Directions for this task>
Keep the pictures out of the copy and print all the entries below exactly.

Data shown>
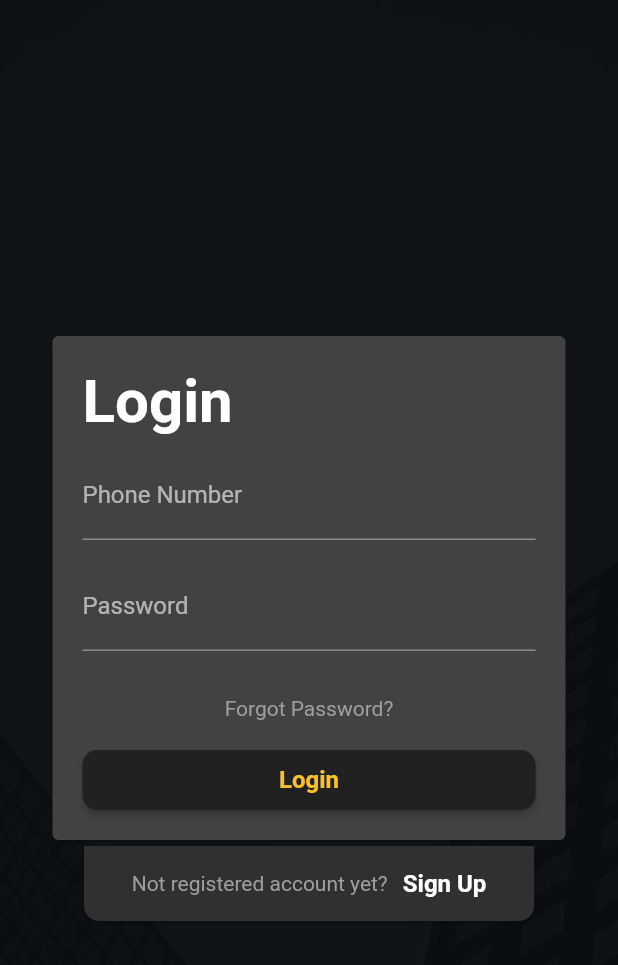
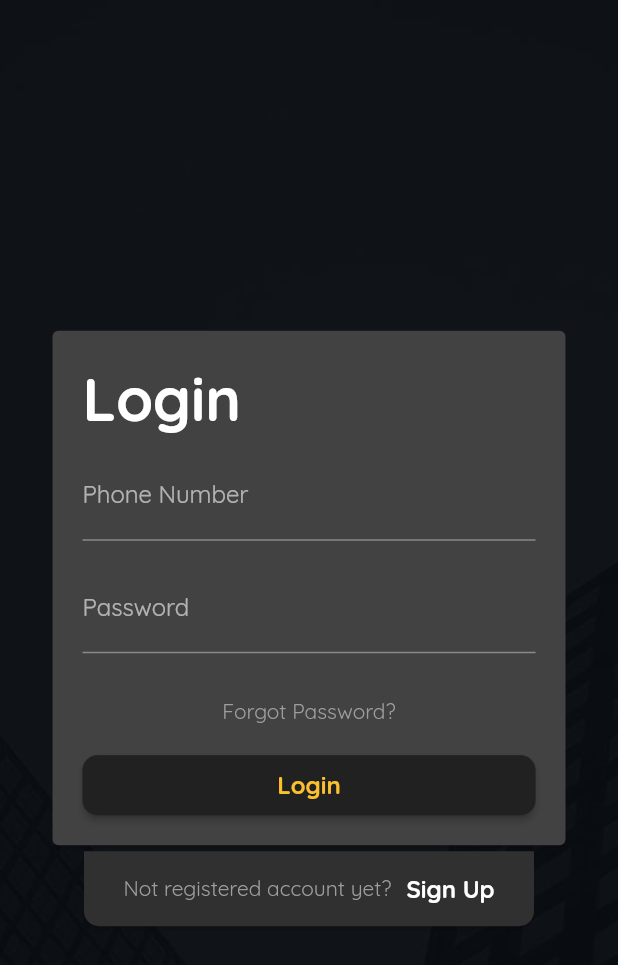
Before and after one commit to chrisoftech/fashion-connect, a Flutter app: the screen it shows after launch, on a phone screen of 412 x 824 dp. Shown: the top 965 px of the screen. Run offline on Flutter 3.47's test engine with Material 2 defaults, Android fonts, the phone set to English and light mode, and no system bars.

Commit message:
Imported QuickSand font

```diff
--- a/lib/main.dart
+++ b/lib/main.dart
@@ -11,6 +11,7 @@ class MyApp extends StatelessWidget {
       title: 'Flutter Demo',
       debugShowCheckedModeBanner: false,
       theme: ThemeData(
+        fontFamily: 'QuickSand',
         brightness: Brightness.dark,
         primarySwatch: Colors.indigo,
         accentColor: Colors.yellow[700],
```
Also changed, not shown: pubspec.yaml (+10 -5 lines), assets/fonts/Quicksand-Bold.ttf (added), assets/fonts/Quicksand-Light.ttf (added), assets/fonts/Quicksand-Medium.ttf (added), assets/fonts/Quicksand-Regular.ttf (added).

Answer section>
Before and after one commit to chrisoftech/fashion-connect, a Flutter app: the screen it shows after launch, on a phone screen of 412 x 824 dp. Shown: the top 965 px of the screen. Run offline on Flutter 3.47's test engine with Material 2 defaults, Android fonts, the phone set to English and light mode, and no system bars.

Commit message:
Imported QuickSand font

```diff
--- a/lib/main.dart
+++ b/lib/main.dart
@@ -11,6 +11,7 @@ class MyApp extends StatelessWidget {
       title: 'Flutter Demo',
       debugShowCheckedModeBanner: false,
       theme: ThemeData(
+        fontFamily: 'QuickSand',
         brightness: Brightness.dark,
         primarySwatch: Colors.indigo,
         accentColor: Colors.yellow[700],
```
Also changed, not shown: pubspec.yaml (+10 -5 lines), assets/fonts/Quicksand-Bold.ttf (added), assets/fonts/Quicksand-Light.ttf (added), assets/fonts/Quicksand-Medium.ttf (added), assets/fonts/Quicksand-Regular.ttf (added).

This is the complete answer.